More than three years in the making, the EFMP directs the city to “focus on long-term prevention or ongoing suppression of pest problems, including consideration of a ‘no action’ approach to preclude the need to use chemical pest control methods,” according to the policy’s language. “The city recognizes that pesticides are potentially hazardous to human health, wildlife and the environment and is committed to utilizing available, safe, and effective nonpesticide alternatives when considering options for pest management.”

The policy governs pest management on city owned, managed or leased property, such as Legacy Park, City Hall and the Malibu Lumber Yard shopping center. Many notable properties were not on the list, because they had been acquired after the policy study had been undertaken.

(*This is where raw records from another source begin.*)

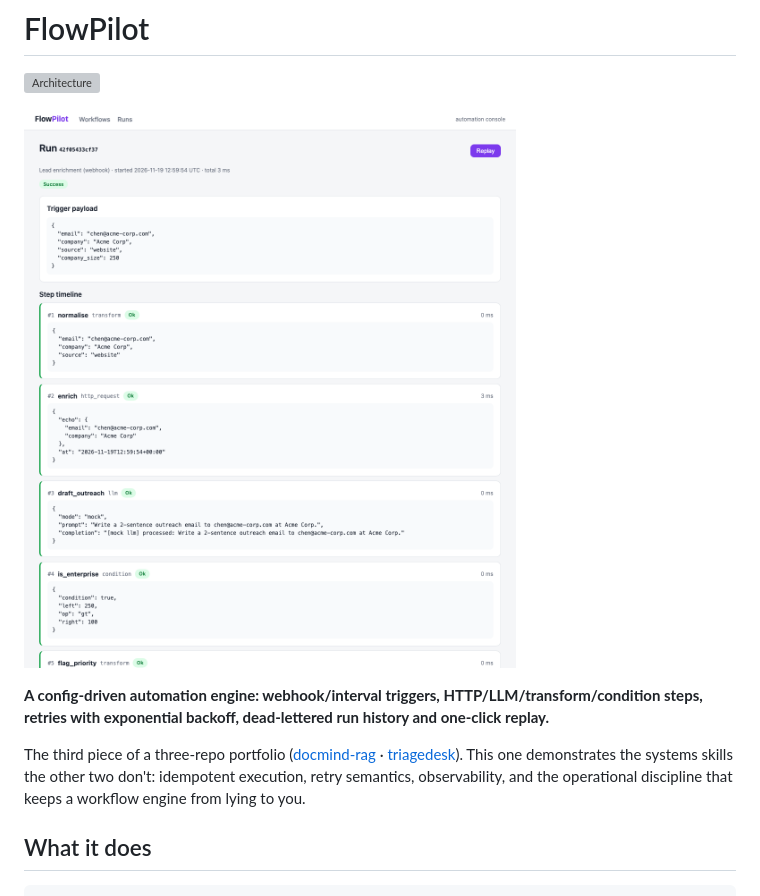
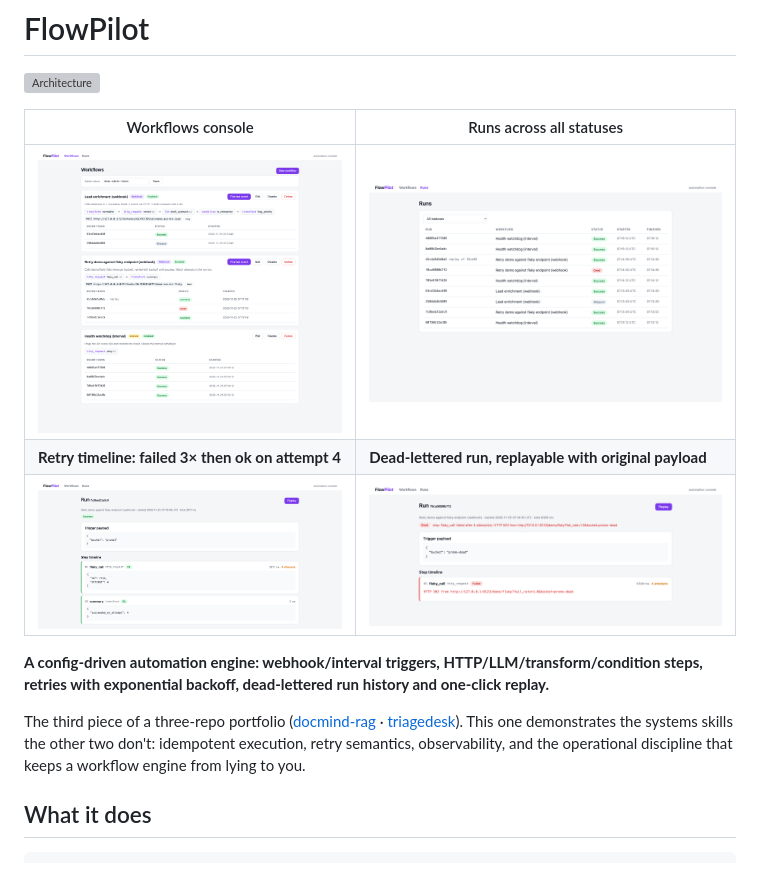
Before and after one commit to yang-2301/flowpilot, a Markdown page: README.md, the part around one of its changes. Rendered like a GitHub page; pictures changed too: docs/screenshots/run-dead-replay.png (added), docs/screenshots/run-detail-retries.png (added), docs/screenshots/runs.png (added); grey boxes are pictures that could not be loaded.

```diff
--- a/README.md
+++ b/README.md
@@ -2,7 +2,11 @@
 
 ![Architecture](docs/architecture.svg)
 
-![A FlowPilot run: five steps executed in order with per-step output](docs/ui-demo.png)
+| Workflows console | Runs across all statuses |
+| --- | --- |
+| ![FlowPilot workflows console: step chips with retry budgets, webhook URLs, recent runs](docs/screenshots/workflows.png) | ![Runs list filtered by workflow name and status](docs/screenshots/runs.png) |
+| **Retry timeline: failed 3× then ok on attempt 4** | **Dead-lettered run, replayable with original payload** |
+| ![Run detail: flaky endpoint retried, 4 attempts, then success](docs/screenshots/run-detail-retries.png) | ![Dead run after retries exhausted, one-click replay](docs/screenshots/run-dead-replay.png) |
 
 **A config-driven automation engine: webhook/interval triggers, HTTP/LLM/transform/condition steps, retries with exponential backoff, dead-lettered run history and one-click replay.**
 
```
Also changed, not shown: other parts of README.md (+2 -2 lines), 4 other files.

Those include the lots at Trancas Canyon Road and Pacific Coast Highway, the Christmas Tree Lot, Charmlee Wilderness Park, the Ioki Parcel, and others.

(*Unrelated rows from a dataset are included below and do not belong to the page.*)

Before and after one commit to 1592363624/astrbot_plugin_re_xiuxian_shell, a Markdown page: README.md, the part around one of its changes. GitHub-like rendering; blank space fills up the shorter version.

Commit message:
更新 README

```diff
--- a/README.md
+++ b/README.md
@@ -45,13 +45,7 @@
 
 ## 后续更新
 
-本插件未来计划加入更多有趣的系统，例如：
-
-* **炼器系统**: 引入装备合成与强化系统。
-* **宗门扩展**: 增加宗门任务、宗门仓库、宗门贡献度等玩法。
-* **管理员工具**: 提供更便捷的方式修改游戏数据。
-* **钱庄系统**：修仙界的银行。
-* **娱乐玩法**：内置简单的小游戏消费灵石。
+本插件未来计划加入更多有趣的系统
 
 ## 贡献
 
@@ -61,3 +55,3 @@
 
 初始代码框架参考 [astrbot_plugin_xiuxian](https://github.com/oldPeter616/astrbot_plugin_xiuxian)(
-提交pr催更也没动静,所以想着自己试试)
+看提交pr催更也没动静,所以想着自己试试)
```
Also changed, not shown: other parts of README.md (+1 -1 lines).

The removal of poison bait boxes and replacement with more earth-friendly management is an attempt to break the “chain of death” that sends poison up the food chain, from rats to larger mammals, birds of prey and apex predators.

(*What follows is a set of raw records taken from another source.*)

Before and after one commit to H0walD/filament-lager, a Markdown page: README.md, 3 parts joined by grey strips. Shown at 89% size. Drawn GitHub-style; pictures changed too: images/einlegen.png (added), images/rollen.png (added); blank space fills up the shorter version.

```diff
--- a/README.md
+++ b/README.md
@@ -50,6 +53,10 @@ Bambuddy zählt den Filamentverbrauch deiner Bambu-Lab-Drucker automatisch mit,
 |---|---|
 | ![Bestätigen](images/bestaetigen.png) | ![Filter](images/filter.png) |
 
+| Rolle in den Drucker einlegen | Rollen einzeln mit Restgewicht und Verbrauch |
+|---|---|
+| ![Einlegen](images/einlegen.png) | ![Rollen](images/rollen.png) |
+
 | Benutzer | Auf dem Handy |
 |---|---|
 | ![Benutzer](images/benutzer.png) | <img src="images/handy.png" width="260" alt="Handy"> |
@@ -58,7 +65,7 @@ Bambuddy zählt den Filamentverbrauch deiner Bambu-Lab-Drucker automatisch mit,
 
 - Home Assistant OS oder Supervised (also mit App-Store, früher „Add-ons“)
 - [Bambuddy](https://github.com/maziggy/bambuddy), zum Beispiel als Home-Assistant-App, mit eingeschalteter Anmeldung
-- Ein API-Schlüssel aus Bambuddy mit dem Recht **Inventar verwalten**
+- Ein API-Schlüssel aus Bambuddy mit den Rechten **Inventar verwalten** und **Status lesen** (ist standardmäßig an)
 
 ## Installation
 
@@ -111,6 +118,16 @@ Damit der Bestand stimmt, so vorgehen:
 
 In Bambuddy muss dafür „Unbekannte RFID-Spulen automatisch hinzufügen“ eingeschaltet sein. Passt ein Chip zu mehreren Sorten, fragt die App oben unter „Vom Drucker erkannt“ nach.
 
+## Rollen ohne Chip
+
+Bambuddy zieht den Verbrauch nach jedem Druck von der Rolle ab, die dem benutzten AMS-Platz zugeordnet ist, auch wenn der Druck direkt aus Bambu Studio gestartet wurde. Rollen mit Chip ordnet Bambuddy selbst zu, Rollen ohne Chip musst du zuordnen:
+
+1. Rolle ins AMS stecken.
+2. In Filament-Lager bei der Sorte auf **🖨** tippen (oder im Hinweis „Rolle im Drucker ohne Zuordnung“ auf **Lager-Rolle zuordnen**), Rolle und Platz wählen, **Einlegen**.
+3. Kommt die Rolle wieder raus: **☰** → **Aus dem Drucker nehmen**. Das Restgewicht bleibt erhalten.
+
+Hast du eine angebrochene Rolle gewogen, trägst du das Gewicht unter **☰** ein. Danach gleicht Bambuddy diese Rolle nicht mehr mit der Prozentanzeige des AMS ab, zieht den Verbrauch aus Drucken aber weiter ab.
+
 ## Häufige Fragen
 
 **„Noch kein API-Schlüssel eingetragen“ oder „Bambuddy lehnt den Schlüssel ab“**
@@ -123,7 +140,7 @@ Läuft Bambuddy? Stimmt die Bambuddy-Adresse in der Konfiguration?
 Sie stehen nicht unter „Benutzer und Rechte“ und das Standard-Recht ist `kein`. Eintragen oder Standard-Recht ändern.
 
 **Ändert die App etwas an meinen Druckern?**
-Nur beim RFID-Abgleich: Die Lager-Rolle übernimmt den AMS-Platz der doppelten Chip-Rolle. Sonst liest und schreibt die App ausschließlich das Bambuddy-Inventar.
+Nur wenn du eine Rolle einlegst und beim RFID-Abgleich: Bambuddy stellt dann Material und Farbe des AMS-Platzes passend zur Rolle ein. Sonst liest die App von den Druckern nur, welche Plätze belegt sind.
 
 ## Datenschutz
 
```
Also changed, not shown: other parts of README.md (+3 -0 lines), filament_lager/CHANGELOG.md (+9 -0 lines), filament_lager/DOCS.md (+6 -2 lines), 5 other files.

Staff acknowledged more city properties would be added to the policy, but audience in attendance (when the item was heard at 10 p.m. Monday) were in agreement it was a good start—unsurprising since the policy was penned by the local influential environmental group Poison Free Malibu. The policy first came before council in October before being sent to the Malibu Environmental Sustainability Subcommittee for review in May. 

“The proposed policy that is before you this evening is the original policy submitted by Poison Free Malibu with minor grammatical changes, and also includes language that states the Parks and Recreation Commission would oversee the policy, which was something that was brought up at the environmental subcommittee meeting back in May,” Community Services Director Jesse Bobbett described.

“We already don’t use poisons, we already don’t use pesticides, we already trap,” Bobbett later added.

With council’s unanimous, 5-0, approval vote, the policy comes into effect July 1.

The final word from the public on the new EFMP came from longtime local Sherman Baylin, who declared “Rats rule!”—an ironic transition into the final item on the agenda for the evening: a new policy aimed at keeping rats and other rodents out of Malibu dumpsters. 

Lid-lock debate

“Slow and steady” was again the motto for council as it opted for a gradual approach toward a stated goal of having every dumpster in Malibu locked 24 hours a day with a tight-fitting lid.

In another unanimous vote, council opted to begin enforcing new, less strict dumpster lid rules for food service businesses in the immediate future—but Council Member Skylar Peak pushed to tighten rules to have all dumpsters citywide be locked by June 1, 2020.

For now, the new policy will “require solid waste and recycling containers lids to be locked outside business hours for food service establishments,” according to information from city staff.

Businessowners will have one year to prepare for a stricter policy, which could include such mandates as “24/7 lid locking with a tight, closable lid with simple combination locks,” suggested by Poison Free Malibu founder Kian Schulman.

“Doesn’t matter if it’s at a house or it’s at a business: if you have a dumpster, it’s locked,” Peak suggested.

Then, one year later—after Peak and current Mayor Jefferson “Zuma Jay” Wagner have been termed out of office—council requested they review the policy, with an option of increasing fines for businesses that fail to comply with the new policy.